The recessed detail on this plane is very, very well done, with some great panel lines and rivets where appropriate. I say appropriate, but since most of the pictures of this machine are classified, I'm only guessing. But they sure do look great though. There is bomb bay and wheel well detail provided, since that is really the only interior to the plane. Again, this is mostly guesswork on my part, but I think it looks fine. Should look good with the two big JDAMs provided in the bay. There is also a two part intake, and a very well done single part exhaust. These three parts are the only pieces that need to be installed before the fuselage halves are assembled, and they seem to dry-fit quite well. Some of the sprue attachments are on the actual gluing face of the parts, which I don't like, but does allow for sharp edges on parts
In terms of options, you're given the choice of raised or lowered landing gear, open or closed bomb bays, and folded or extended wings. The wing-folds seem to be very nicely detailed, and should be sturdy enough to hold the wings at the right angle. There are also some small support spars to install if you choose to keep the wings extended and rigid, which is a nice touch.

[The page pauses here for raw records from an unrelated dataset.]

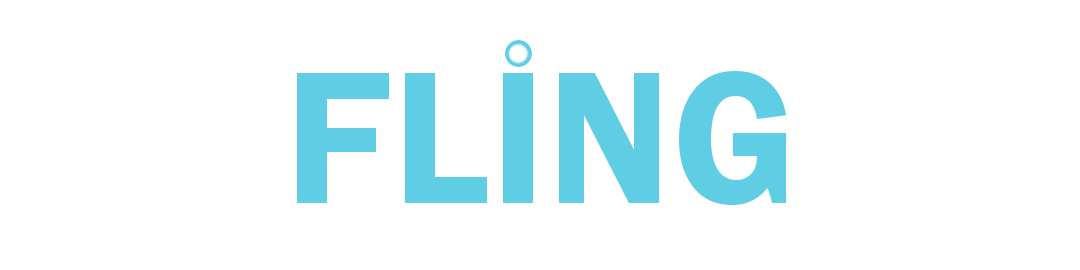
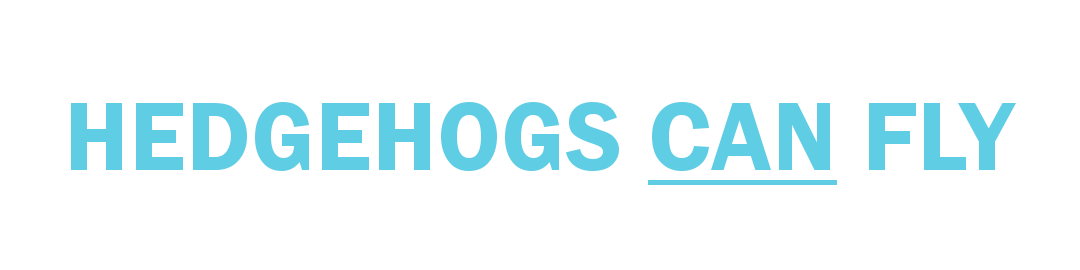
Changed name

Changed region(s): [[0.0611, 0.1481, 0.9472, 0.7704]]

diff --git a/ballfling/menu_state.cpp b/ballfling/menu_state.cpp
@@ -23,6 +23,10 @@ StateMenu::StateMenu(World *world) : State(world) {
     sprTitle.setTexture(txtTitle);
     sprTitle.setOrigin(txtTitle.getSize().x / 2.f, txtTitle.getSize().y / 2.f);
     sprTitle.setPosition(WINDOW_WIDTH / 2.f, 150.f);
+
+    txtHog.loadFromFile("data/ball.png");
+    sprHog.setTexture(txtHog);
+    sprHog.setOrigin(txtHog.getSize().x / 2.f, txtHog.getSize().y / 2.f);
 }
 
 void StateMenu::on_event(sf::Event &event) {
@@ -30,12 +34,12 @@ void StateMenu::on_event(sf::Event &event) {
 
 void StateMenu::on_tick() {
     static float time = 0.f;
-    static float size = 1.f;
+    static float size = 0.6f;
     static float rot  = 0.f;
-    
+
     size += sin(time) * .002f;
     rot   = sin(time) * 1.6f;
-    
+
     sprTitle.setScale(sf::Vector2f(size, size));
     sprTitle.setRotation(rot);
 
@@ -43,19 +47,24 @@ void StateMenu::on_tick() {
 
 
     static sf::Vector2f pos(WINDOW_WIDTH / 2.f, WINDOW_HEIGHT / 2.f);
-    float speed = 4.f;
+    float speed = 2.f;
     static sf::Vector2f vel(util::rnd(-speed, speed), util::rnd(-speed, speed));
     sf::Vector2f next = pos + vel;
-    if (next.x < 0.f || next.x > WINDOW_WIDTH) vel.x = -vel.x;
-    if (next.y < 0.f || next.y > WINDOW_HEIGHT) vel.y = -vel.y;
+    if (next.x < 0.f + 10.f || next.x > WINDOW_WIDTH - 10.f)  vel.x = -vel.x;
+    if (next.y < 0.f + 10.f || next.y > WINDOW_HEIGHT - 10.f) vel.y = -vel.y;
     pos += vel;
-    add_particle(pos, sf::Vector2f(), sf::Vector2f(0.f, 0.f), sf::Color(95, 205, 228), 240);
+    //add_particle(pos, sf::Vector2f(), sf::Vector2f(0.f, 0.f), sf::Color(95, 205, 228), 240);
+    sprHog.setPosition(pos);
 
     particles_tick(sf::Vector2f());
 }
 
 void StateMenu::on_draw(sf::RenderWindow &window) {
     particles_draw(window, sf::Vector2f());
+    static float angle = 0.f;
+    angle += .5f;
+    sprHog.setRotation(angle);
+    window.draw(sprHog);
     window.draw(sprTitle);
 }
 

diff --git a/ballfling/menu_state.h b/ballfling/menu_state.h
@@ -23,6 +23,6 @@ public:
     void on_notify(Event event, void *data);
 
 private:
-    sf::Texture txtTitle;
-    sf::Sprite sprTitle;
+    sf::Texture txtTitle, txtHog;
+    sf::Sprite sprTitle, sprHog;
 };

diff --git a/ballfling/build_options.h b/ballfling/build_options.h
@@ -8,7 +8,7 @@
 #define VERSION_MAJOR 0
 #define VERSION_MINOR 1
 
-#define TITLE "Fling"
+#define TITLE "Hedgehogs Can Fly"
 
 #define GRAVITY 0.15f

decals and marking options
The last thing you pull out of the box is a huge decal sheet, and here the kit really shines. It is full of markings for both the prototype, and future operational markings for three squadrons. Also included is a huge suite of stencils, that should provide pretty much every maintenance marking that will be visible on the plane. Decals are printed by Cartograf, which is always a good sign. Painting is restricted to one all-grey aircraft, although I'm sure you could come up with some kind of digital camo scheme to make it a bit more interesting, since Navy camouflage could change sometime in the next three years.
The instructions are nicely laid out, being very short of course since there is so little to the plane, but still nicely illustrated. There is no mention of nose-weight needed, and the plane seems heavy already, but I'd add some just to be safe because of the tricycle gear.
The only downside I can see to this kit are a few poorly placed ejector pin marks, in places like the landing gear legs and doors, along with the bomb bay doors. This will cause some minor headaches, but should clean-up easily enough with some light putty and sanding. That's really only the downside I can see to this kit, but it is more of a light annoyance than anything else.